The table saw used to sit right here, wrapped up in plastic sheeting…which actually did a fine job protecting the saw from previous snowfalls and rainstorms. This is less than an hour after moving it into the shop.
After getting so much done over the past several weeks and creating room to bring the saw inside permanently, I didn’t want to miss this chance to bring it in without having to shovel a path. It’s a good thing too because this is what we woke up to the following morning!
And it kept snowing all that next day, into the wee hours of the following morning. Needless to say there was a lot of shoveling done those couple days…and maybe a few snowballs thrown.
The table saw is an older, Emerson built, Ridgid TS2424 with the Herc-u-lift caster system. It’s a great saw. I bought it brand new and it’s run like a champ for over ten years now.
The mobile base took quite a beating during this latest move, and I was actually worried that it might have been wrecked beyond repair. The feet were also looking pretty rough.
I was prepared to add it to a claim file with the movers, however the Herc-u-lift is no longer available, so my choices would have been to make the saw stationary or steal the lift system from one of my other tools. Fortunately I was able to repair the caster system and jury rig the feet a bit, after a quick trip to Home Depot. I also found some replacement feet online, so I went ahead and ordered a new set. The old ones will serve just fine for now, but I don’t have full range of height adjustment should I ever want to do any fine tuning or leveling.
With the saw safely in the workshop and mobility restored, I turned my attention to assembling my workbench. I originally built this bench back in Albuquerque, NM. It’s my IKEA workbench, made with three of their base cabinets and one of their Beech slab countertops.
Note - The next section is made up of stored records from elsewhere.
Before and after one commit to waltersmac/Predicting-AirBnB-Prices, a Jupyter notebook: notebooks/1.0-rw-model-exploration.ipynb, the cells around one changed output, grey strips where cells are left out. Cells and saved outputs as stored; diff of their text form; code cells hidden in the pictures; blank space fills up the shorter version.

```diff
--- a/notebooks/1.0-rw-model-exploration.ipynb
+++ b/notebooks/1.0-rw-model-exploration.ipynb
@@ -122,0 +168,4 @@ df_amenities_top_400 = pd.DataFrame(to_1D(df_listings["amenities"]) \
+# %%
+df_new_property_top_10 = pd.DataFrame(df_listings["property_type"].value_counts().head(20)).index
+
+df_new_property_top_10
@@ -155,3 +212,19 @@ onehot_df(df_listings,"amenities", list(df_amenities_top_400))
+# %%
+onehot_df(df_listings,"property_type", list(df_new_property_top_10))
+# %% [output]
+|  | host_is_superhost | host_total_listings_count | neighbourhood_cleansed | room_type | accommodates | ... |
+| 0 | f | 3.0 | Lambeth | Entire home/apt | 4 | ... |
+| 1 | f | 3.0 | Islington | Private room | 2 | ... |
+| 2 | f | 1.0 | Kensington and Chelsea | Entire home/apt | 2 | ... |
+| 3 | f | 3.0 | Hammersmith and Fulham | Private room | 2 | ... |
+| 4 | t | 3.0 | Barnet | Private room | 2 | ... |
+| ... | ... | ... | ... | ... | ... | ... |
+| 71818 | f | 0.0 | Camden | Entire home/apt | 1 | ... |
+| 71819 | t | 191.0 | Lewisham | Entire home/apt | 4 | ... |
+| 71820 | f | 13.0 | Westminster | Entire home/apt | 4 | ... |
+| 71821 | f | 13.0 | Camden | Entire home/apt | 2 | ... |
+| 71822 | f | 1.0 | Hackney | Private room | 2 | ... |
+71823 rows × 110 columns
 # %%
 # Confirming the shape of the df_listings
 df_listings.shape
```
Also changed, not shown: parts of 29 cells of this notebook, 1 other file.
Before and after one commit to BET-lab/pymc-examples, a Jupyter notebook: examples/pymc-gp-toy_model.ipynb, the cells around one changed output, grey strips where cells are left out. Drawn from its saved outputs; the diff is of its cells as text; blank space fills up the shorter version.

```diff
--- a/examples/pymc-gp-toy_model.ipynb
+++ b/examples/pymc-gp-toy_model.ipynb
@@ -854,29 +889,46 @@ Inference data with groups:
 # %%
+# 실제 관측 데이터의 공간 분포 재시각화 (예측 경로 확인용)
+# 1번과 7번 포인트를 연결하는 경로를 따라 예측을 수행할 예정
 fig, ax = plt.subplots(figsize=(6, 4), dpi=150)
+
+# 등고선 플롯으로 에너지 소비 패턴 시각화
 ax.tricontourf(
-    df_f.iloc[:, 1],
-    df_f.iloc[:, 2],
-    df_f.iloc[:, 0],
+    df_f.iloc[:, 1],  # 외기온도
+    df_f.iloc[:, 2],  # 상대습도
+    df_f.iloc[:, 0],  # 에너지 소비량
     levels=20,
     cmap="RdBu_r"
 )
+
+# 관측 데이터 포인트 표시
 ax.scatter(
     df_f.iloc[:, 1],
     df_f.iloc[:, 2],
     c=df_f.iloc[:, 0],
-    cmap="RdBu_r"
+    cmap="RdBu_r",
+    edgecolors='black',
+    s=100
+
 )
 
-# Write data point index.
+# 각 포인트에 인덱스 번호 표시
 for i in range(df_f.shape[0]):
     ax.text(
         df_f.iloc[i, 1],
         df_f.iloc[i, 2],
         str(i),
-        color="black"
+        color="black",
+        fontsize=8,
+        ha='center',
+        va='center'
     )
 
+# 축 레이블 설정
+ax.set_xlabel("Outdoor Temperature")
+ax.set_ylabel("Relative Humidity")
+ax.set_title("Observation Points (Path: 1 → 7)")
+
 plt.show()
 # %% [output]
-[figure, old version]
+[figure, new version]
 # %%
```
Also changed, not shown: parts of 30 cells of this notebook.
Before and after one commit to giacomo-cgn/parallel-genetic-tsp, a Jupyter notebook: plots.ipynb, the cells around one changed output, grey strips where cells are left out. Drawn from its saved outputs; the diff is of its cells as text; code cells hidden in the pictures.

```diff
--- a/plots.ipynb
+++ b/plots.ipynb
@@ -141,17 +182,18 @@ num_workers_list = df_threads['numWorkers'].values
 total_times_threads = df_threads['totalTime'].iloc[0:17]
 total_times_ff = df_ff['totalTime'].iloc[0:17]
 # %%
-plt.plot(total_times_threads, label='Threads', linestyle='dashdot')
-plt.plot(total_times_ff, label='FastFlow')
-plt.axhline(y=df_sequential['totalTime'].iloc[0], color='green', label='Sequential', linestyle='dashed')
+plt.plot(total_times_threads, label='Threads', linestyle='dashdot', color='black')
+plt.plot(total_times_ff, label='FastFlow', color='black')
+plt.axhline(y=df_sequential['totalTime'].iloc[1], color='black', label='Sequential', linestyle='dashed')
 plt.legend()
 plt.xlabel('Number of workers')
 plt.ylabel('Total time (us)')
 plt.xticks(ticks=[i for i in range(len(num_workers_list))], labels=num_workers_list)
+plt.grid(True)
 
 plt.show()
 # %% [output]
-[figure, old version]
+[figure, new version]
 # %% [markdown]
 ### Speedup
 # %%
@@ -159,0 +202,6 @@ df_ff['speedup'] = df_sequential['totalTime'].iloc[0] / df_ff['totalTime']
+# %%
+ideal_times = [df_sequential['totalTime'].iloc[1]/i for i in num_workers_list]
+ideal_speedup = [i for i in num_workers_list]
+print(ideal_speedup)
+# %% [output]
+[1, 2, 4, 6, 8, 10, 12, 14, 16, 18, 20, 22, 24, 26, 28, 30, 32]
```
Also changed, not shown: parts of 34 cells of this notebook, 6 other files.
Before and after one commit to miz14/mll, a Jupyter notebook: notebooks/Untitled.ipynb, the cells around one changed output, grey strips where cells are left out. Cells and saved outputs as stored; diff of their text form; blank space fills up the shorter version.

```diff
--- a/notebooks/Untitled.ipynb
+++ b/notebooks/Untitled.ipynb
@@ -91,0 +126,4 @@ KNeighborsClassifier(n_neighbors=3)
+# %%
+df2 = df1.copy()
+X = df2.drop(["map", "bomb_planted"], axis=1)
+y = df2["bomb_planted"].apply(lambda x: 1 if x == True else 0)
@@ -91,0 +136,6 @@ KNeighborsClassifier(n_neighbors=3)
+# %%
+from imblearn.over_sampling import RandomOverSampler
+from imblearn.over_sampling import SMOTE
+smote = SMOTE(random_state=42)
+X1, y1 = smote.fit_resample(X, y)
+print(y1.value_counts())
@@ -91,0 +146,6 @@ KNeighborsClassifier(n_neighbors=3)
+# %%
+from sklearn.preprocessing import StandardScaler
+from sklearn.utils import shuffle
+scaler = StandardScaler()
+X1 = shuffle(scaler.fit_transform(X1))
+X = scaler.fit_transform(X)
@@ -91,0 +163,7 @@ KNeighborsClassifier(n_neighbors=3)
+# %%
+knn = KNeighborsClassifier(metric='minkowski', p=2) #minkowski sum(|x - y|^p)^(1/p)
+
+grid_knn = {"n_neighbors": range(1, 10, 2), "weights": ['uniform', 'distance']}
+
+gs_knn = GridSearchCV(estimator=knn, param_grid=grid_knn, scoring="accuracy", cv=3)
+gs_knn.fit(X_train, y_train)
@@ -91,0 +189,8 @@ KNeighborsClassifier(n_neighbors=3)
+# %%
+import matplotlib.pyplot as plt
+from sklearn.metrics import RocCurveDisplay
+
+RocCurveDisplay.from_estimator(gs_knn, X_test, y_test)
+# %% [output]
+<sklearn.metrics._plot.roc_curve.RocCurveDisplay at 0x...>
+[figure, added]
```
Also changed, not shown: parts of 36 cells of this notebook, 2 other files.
I built a small sub-frame to support the side opposite the cabinets and installed a woodworker’s vise as well. This thing has been knocked down and moved from NM to MN, and then from MN to CO. I’ve been very pleased with how well these flat-pack cabinets have survived the cross country trips in moving trucks.
With the bench fully assembled and the table saw back on its wheels, it was time to position them in their final spots in the shop. Together these two items make up the heart of the shop. Everything else is built around accessibility to the workbench and allowing enough room to tackle large stock on the table saw.
While the ceiling isn’t near as high as the oversized garage we had back in MN, I do have more dedicated floor space here in the basement, so I was able to position the saw and bench to allow for ample space to move around the entire set-up as well as provide enough room to rip long boards and handle full sheets of plywood on the saw.
Some quick checking and tuning and the saw is ready for action. The table and miter slot both tested out at 90 degrees to the blade, and the height of the saw landed right where I like it…just a tick higher than the surface of the workbench…even with the MacGyver action needed to repair the feet.
As I stand on the leading edge of another weekend, I’m excited to get back down into the basement and keep the ball rolling on setting up this next version of The Second Wind Workshop. In reading some of the exploits of my fellow craftsmen and women online, I’ve found that a handful of folks have taken to calling their workshops studios. I kind of like the sound of that too…hmmm, Second Wind Studio…maybe… No matter what I end up calling it, we’re definitely approaching man-cave status. A new radio for some tunes and talk radio…add a few beers to the mini-fridge and we’re almost there!